Most potential jurors for the Michael Jackson child abuse trial have heard about the case, underlining the difficulty the pop superstar could face in getting a fair hearing.
Answers to jury questionnaires released on Wednesday by the Santa Maria court handling the molestation trial also showed that about one in seven of those remaining in the jury pool have friends or family who know Jackson, or know someone who visited the singer’s Neverland ranch.
One 70-year-old potential juror wrote simply: “His uncle is a personal friend.”
Another said he was a friend of a cousin of Jackson, and one man said he worked with a firefighter employed part-time at Neverland.
Jackson, 46, is accused of 10 counts of molesting a 13-year-old boy at Neverland and conspiring to commit extortion and child abduction. Jury selection is expected to resume next week after a week-long break.
The pool of potential jurors consists of 242 people. Each completed a 41-item, seven-page questionnaire last month on topics ranging from personal experiences as a victim of sex abuse to racial bias that might affect their ability to function as a juror.
Almost nine in 10 potential jurors said they had read or watched a lot or a little news about the case. About 60 percent said they knew something about the 1993 investigation of Jackson on similar molestation accusations that ended in a $23 million out-of-court settlement.
Most of the jury questions required simple fill-in-the blank responses, but some potential jurors offered more information in hand-written comments.
A 47-year-old woman said one of her sons worked at Neverland ranch, while her 15-year-old son had visited to “ride and hang out.”
Several respondents said they or someone they knew well had been diagnosed with cancer. The boy Jackson is accused of molesting was also a cancer patient.
The judge in the case has sealed many of the key documents. But there have been several leaks in the case including the release of secret grand jury testimony by Jackson’s accuser to a U.S. television network.

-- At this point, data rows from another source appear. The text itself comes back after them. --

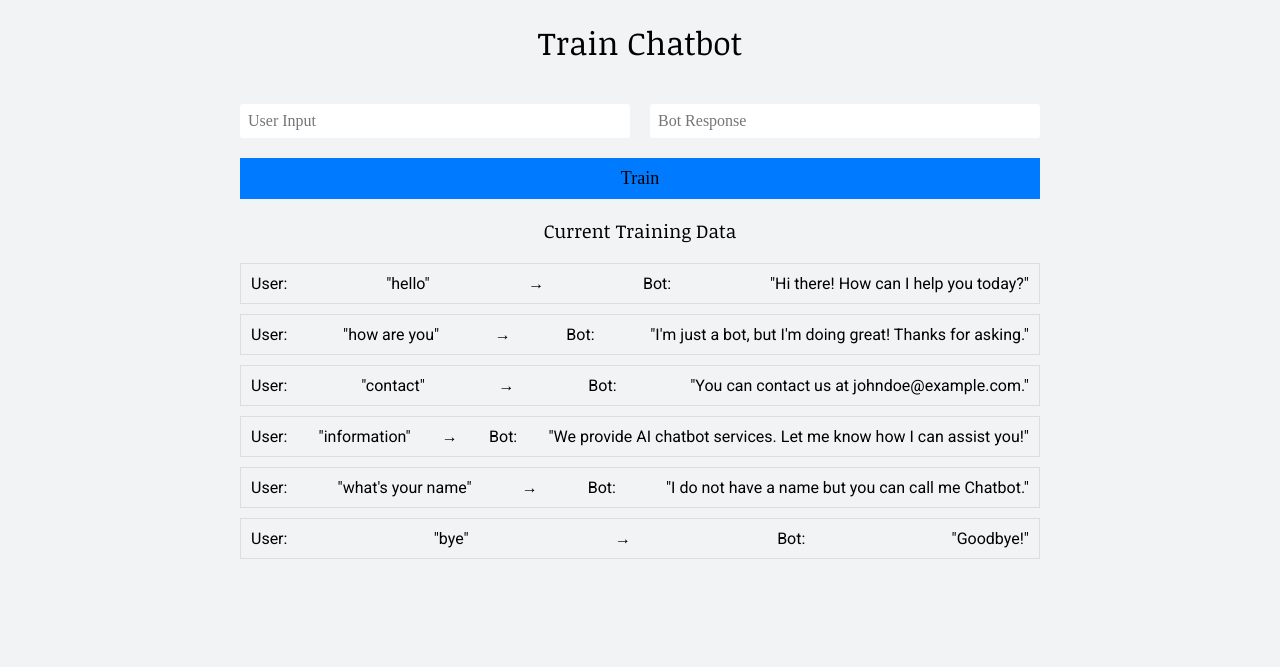
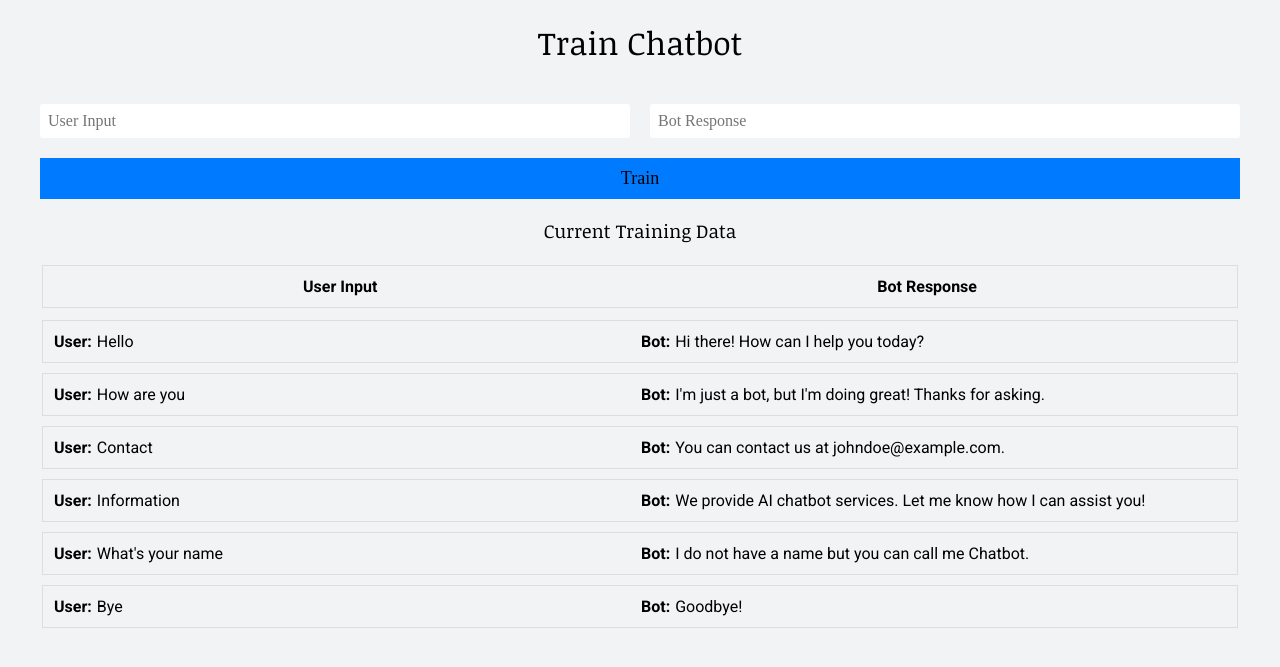
Before and after one commit to E9cipher/ai_chatbot, a PHP site: page /train.html in a window 1280 px wide. Shown: the top 667 px of the page. Run offline with PHP 8.4, Linux system fonts and the light colour scheme; some web fonts are replaced.

Commit message:
Refactor response display to use a table format and improve styling; add capitalize function for user input

```diff
--- a/public/chat.js
+++ b/public/chat.js
@@ -16,7 +16,7 @@ document.addEventListener("DOMContentLoaded", function () {
     let chatbotResponses = {}; // Store JSON responses
 
     // JSON file path
-    const json_file = "responses.json"
+    const json_file = "responses.json";
 
     // Get JSON responses
     fetch(json_file)
--- a/public/style.css
+++ b/public/style.css
@@ -181,12 +181,11 @@ body #train-section {
     display: block;
     margin: 0 auto;
     width: 100%;
-    max-width: 800px;
+    max-width: 1200px;
     padding: 20px;
 }
 
-body #train-section h2,
-h3 {
+body #train-section h2, h3 {
     font-family: 'Noticia Text', serif;
     font-weight: 400;
     text-align: center;
@@ -230,20 +229,48 @@ body #train-section form button:hover {
     background-color: #0056b3;
 }
 
-body #train-section ul#response-list {
-    list-style: none;
+body #train-section #response-list {
     padding: 0;
     font-family: 'Roboto', sans-serif;
+    width: 100%;
 }
 
-body #train-section ul#response-list li {
+body #train-section #response-list tr {
     display: flex;
-    justify-content: space-between;
-    align-items: center;
+    justify-content: space-around;
     padding: 10px;
     border: 1px solid #ddd;
     margin-bottom: 10px;
     font-family: 'Roboto', sans-serif;
+}
+
+body #train-section #response-list th {
+    font-family: 'Roboto', sans-serif;
+    font-weight: bold;
+}
+
+body #train-section #response-list td {
+    font-family: 'Roboto', sans-serif;
+    font-weight: 400;
+    display: flex;
+    justify-content: flex-start;
+    width: 50%;
+    overflow-x: auto;
+}
+
+body #train-section #response-list td span {
+    font-weight: bold;
+    margin-right: 5px;
+}
+
+body #train-section #respose-list li td#text {
+    font-family: 'Roboto', sans-serif;
+    font-weight: bold;
+}
+
+body #train-section #response-list li td#answer {
+    font-family: 'Roboto', sans-serif;
+    font-weight: 400;
 }
 
 /* KEYFRAMES */
--- a/public/train.html
+++ b/public/train.html
@@ -20,7 +20,12 @@
             <button type="button" id="train-btn">Train</button>
         </form>
         <h3>Current Training Data</h3>
-        <ul id="response-list"></ul>
+        <table id="response-list">
+            <tr>
+                <th colspan="2">User Input</th>
+                <th colspan="2">Bot Response</th>
+            </tr>
+        </table>
     </div>
 </body>
 </html>
--- a/public/train.js
+++ b/public/train.js
@@ -16,15 +16,41 @@ document.addEventListener("DOMContentLoaded", function () {
         })
         .catch(error => console.error("Error loading chatbot responses:", error));
 
+    // Capitalize function
+    function capitalize(val) {
+        return String(val).charAt(0).toUpperCase() + String(val).slice(1);
+    }
+
     // Display responses
     function displayResponses() {
-        responseList.innerHTML = "";
+        // responseList.innerHTML = "";
         for (let key in chatbotResponses) {
-            const item = document.createElement("li");
-            item.innerHTML = `<span id="user-text text">User:</span> <span class="user-ansr answer">"${key}"</span> → <span id="bot-text text">Bot:</span> <span id="bot-ansr answer">"${chatbotResponses[key]}"</span>`;
+            const item = document.createElement("tr");
+            item.innerHTML = `<td><span>User:</span>${capitalize(key)}</td> <td><span>Bot:</span> ${capitalize(chatbotResponses[key])}</td>`;
             responseList.appendChild(item);
         }
     }
+
+    function displayNew() {
+        fetch("responses.json")
+            .then(response => response.json())
+            .then(data => {
+                if (data.length === 0) {
+                    console.log("No responses found.");
+                    return;
+                }
+                const lastResponse = data[data.length - 1]; // Get last response
+                console.log("Last response:", lastResponse);
+
+                // Display it in UI
+                const responseList = document.getElementById("response-list");
+                if (responseList) {
+                    responseList.innerHTML = `<p><strong>${lastResponse.user}</strong>: ${lastResponse.message}</p>`;
+                }
+            })
+            .catch(error => console.error("Error loading responses:", error));
+    }
+
 
     // Handle form
     trainButton.addEventListener("click", function () {
@@ -38,7 +64,7 @@ document.addEventListener("DOMContentLoaded", function () {
 
         // Update responses.json
         chatbotResponses[userText] = botText;
-        displayResponses();
+        displayNew();
 
         // Send to php
         fetch("php/save_responses.php", {
```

Several potential jurors said they held strong beliefs that might affect their judgment.
One mother of three wrote that she found it “very disturbing” hearing “what Jackson has already admitted to doing with children” -- apparently a reference to a television documentary in which he defended sharing his bed with kids.
A 69-year-old woman wrote that she had a “fear of someone taking advantage of my handicapped daughter and/or (an) innocent child.”
Another woman, a 29-year-old office assistant who works for Santa Barbara County, wrote simply “I don’t think kids would lie.”